Management has focused on improving returns by reducing capital intensity and cutting costs. At the company’s IPO, management set the goal of improving the company’s return on equity (ROE) from 8.3% in 2012 to 12% to 13% by 2016. One of the main tools Voya’s management has used to improve returns is to change the company’s focus from top-line growth and market share ranking towards measuring risk-adjusted returns, growth in distributable earnings, and sales with above target returns.
Management was able to hit their 2016 ROE goal two years early by posting a 12.1% ROE in 2014. At the company’s 2015 Analyst Meeting, management raised the bar by setting a 2018 ROE target of 13.5% to 14.5%. To hit the 2018 ROE target, management has begun focusing on reducing costs by reducing the complexity of Voya’s operations. We believe this improvement in ROE is important for driving the company’s stock price and valuation higher.
Voya’s valuation is very cheap. If you look at the graph below, you can see Voya currently trades at just under 0.6x book value. For the majority of the time since its IPO, Voya’s stock has traded 80% to 90% of book value. Voya would have to increase 40% just to get back to this valuation range. Voya has steadily increased its book value since coming public through retained earnings and repurchasing stock at a discount to book value. The large step up in book value at the end of 2014 was due to reversing the valuation allowance for its deferred tax asset. In the graph, we see that Voya’s stock price peaked last summer but its book value per share continues to grow.
Source: Company reports, Bloomberg.
As mentioned, Voya management has had a strong commitment to returning capital to shareholders. In less than 3 years since its IPO, Voya‘s management has repurchased 20% of the company’s shares. For example in 2015, the company spent almost $1.5 billion to repurchase 12% of shares. We expect the company to repurchase a similar dollar amount in 2016. With the stock at its current discount to book value, we expect the repurchases this year to help drive book value higher.
We believe as Voya reports increasing returns on capital, continues to run-off of the closed block of variable annuity policies, and continues to repurchase shares that Voya’s stock price will approach its $58 book value.
Disclaimer: The discussion of any security is meant solely as an illustration of our investment and thought process and should NOT be considered as a recommendation or suggestion to buy or sell any securities.
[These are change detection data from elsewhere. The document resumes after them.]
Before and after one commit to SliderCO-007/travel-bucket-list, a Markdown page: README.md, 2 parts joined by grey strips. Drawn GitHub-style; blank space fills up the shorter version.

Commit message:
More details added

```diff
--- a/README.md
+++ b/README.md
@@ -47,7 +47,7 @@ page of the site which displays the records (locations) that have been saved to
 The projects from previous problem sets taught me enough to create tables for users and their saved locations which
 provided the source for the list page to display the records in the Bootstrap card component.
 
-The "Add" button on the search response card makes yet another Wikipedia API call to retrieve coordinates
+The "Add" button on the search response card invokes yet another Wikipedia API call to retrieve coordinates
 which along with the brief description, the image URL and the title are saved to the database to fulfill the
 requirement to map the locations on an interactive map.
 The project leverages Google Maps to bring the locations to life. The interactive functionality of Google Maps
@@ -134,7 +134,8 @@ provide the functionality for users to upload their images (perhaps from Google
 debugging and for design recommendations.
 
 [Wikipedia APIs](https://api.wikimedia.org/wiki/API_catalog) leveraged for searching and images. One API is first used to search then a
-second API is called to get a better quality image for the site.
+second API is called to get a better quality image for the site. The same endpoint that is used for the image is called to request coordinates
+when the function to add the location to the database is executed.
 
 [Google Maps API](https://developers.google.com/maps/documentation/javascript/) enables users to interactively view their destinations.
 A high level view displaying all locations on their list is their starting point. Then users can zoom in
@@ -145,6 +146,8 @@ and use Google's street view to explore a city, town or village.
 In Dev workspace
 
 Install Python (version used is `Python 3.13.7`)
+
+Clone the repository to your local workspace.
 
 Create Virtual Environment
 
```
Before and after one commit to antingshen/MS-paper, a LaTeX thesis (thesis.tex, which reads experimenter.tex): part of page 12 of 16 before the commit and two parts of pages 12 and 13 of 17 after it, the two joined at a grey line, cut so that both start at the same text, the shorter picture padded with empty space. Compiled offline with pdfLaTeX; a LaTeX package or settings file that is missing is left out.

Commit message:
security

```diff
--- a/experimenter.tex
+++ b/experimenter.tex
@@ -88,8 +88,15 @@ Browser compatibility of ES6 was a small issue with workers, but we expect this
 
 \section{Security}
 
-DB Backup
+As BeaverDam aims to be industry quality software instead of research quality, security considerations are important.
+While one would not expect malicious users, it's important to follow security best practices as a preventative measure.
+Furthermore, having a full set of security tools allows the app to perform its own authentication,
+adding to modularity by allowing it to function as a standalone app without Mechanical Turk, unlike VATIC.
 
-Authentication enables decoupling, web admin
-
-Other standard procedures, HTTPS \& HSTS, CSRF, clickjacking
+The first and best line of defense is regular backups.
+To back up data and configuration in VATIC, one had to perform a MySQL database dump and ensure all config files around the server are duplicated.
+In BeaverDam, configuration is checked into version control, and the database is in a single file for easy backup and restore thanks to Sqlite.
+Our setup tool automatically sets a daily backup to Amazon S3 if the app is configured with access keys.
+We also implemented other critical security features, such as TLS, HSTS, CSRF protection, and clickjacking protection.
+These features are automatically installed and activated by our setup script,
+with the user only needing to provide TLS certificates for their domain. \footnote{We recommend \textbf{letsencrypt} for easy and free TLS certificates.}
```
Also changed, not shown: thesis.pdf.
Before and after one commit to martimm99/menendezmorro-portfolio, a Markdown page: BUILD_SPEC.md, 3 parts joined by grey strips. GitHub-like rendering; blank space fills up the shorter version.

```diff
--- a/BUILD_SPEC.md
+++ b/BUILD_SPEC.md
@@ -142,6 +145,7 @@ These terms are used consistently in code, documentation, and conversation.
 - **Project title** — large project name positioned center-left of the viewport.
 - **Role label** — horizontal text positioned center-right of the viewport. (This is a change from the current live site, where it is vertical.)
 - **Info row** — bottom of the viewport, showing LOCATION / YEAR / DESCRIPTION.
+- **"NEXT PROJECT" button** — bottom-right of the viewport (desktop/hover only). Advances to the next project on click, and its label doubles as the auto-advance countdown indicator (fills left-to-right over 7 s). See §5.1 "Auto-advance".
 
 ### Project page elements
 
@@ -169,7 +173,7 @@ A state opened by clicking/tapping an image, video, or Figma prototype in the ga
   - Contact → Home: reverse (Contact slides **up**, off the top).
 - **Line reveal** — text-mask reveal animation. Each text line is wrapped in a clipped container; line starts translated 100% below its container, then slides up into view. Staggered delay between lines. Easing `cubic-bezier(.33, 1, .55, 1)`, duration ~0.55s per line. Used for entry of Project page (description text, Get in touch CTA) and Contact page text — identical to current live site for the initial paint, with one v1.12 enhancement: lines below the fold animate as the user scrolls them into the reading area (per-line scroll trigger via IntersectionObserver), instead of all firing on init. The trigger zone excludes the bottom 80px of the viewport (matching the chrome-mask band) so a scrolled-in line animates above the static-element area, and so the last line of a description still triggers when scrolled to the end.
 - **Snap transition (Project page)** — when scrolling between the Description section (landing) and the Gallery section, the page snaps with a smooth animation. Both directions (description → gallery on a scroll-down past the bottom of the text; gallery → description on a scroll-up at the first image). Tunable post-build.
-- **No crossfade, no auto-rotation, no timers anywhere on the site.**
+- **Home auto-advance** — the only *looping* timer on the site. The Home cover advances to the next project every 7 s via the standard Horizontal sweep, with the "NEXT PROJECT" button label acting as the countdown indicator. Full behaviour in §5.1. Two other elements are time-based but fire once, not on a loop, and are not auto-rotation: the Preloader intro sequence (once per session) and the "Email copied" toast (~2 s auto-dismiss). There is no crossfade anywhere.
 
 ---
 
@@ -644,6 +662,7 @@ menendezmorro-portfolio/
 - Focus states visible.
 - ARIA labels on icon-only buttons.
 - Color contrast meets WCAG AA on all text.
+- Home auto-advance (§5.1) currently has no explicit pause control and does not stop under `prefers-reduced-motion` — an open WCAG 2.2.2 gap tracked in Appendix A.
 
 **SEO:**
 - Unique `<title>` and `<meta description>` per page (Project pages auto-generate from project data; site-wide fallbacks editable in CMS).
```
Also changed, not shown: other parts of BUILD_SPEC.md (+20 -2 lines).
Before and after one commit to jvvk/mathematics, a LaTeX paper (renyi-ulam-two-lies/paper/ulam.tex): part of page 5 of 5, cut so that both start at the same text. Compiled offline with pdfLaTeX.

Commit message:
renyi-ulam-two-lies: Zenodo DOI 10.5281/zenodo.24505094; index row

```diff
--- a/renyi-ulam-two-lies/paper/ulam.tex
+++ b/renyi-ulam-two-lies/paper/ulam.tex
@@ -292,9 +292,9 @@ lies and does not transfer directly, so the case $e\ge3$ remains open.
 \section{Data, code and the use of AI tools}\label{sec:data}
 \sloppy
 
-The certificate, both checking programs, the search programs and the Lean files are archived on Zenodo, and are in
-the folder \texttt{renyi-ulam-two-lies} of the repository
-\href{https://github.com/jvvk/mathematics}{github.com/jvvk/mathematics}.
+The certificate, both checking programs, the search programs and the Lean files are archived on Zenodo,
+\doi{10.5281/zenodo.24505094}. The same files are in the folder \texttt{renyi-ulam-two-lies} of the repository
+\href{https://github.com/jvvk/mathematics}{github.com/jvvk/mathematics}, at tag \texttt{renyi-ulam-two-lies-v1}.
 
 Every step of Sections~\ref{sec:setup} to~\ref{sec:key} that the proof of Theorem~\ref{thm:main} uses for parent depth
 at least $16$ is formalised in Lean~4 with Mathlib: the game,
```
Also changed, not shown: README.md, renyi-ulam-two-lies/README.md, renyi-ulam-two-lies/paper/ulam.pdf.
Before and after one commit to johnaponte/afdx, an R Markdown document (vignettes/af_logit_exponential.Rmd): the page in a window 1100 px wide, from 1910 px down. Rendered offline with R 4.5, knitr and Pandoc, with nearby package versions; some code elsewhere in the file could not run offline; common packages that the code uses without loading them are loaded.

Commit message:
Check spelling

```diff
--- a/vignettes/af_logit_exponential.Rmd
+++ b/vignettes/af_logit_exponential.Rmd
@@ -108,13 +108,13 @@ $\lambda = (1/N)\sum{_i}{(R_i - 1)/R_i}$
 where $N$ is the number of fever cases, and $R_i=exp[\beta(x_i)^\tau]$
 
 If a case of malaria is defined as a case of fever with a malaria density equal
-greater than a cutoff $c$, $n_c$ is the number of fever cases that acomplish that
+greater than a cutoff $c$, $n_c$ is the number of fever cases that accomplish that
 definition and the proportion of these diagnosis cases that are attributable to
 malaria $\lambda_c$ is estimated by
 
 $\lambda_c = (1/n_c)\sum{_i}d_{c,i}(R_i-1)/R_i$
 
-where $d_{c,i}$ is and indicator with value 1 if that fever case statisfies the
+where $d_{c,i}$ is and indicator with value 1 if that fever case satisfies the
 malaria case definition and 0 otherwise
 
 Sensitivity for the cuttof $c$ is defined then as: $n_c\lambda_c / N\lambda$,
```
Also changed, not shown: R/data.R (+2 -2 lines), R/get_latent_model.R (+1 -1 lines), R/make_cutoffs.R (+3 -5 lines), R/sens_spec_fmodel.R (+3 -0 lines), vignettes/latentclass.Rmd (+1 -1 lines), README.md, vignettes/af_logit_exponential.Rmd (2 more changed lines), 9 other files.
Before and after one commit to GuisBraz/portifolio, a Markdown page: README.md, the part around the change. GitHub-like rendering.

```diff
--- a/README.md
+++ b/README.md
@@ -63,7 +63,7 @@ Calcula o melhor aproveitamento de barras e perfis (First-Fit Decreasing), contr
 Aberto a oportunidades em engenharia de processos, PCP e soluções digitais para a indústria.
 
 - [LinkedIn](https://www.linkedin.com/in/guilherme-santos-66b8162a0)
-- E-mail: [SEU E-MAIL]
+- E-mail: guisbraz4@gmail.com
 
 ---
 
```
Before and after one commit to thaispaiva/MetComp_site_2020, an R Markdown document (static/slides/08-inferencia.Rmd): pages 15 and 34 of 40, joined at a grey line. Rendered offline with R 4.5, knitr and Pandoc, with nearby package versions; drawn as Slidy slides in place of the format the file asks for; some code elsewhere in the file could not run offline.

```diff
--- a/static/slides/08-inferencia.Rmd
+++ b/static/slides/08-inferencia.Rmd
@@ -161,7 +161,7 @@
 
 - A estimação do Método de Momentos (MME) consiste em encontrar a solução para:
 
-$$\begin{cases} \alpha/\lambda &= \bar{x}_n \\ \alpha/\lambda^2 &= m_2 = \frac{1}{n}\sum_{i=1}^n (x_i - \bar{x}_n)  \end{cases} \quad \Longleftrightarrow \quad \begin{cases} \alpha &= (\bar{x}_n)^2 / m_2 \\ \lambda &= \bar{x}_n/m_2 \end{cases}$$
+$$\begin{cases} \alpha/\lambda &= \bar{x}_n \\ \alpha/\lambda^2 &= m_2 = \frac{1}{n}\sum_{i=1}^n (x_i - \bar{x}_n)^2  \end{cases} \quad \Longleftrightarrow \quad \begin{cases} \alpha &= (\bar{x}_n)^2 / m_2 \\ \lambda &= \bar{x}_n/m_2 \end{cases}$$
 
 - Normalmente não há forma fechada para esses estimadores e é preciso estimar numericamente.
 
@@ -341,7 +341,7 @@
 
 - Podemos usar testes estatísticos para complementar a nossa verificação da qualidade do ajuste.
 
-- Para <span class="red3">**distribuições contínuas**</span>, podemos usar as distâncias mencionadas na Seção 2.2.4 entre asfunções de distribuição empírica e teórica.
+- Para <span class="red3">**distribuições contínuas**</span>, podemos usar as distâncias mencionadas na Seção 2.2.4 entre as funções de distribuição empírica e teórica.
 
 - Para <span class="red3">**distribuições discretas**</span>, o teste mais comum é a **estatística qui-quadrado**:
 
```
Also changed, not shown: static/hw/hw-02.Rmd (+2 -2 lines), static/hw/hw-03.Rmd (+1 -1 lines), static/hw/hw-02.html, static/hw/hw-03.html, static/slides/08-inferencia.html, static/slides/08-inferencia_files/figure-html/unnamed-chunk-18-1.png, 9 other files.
Before you make any investment, do your own research and talk to your own financial adviser. Information in this report is received from external sources. Therefore, we can make no guarantee as to the completeness or accuracy of the information provided.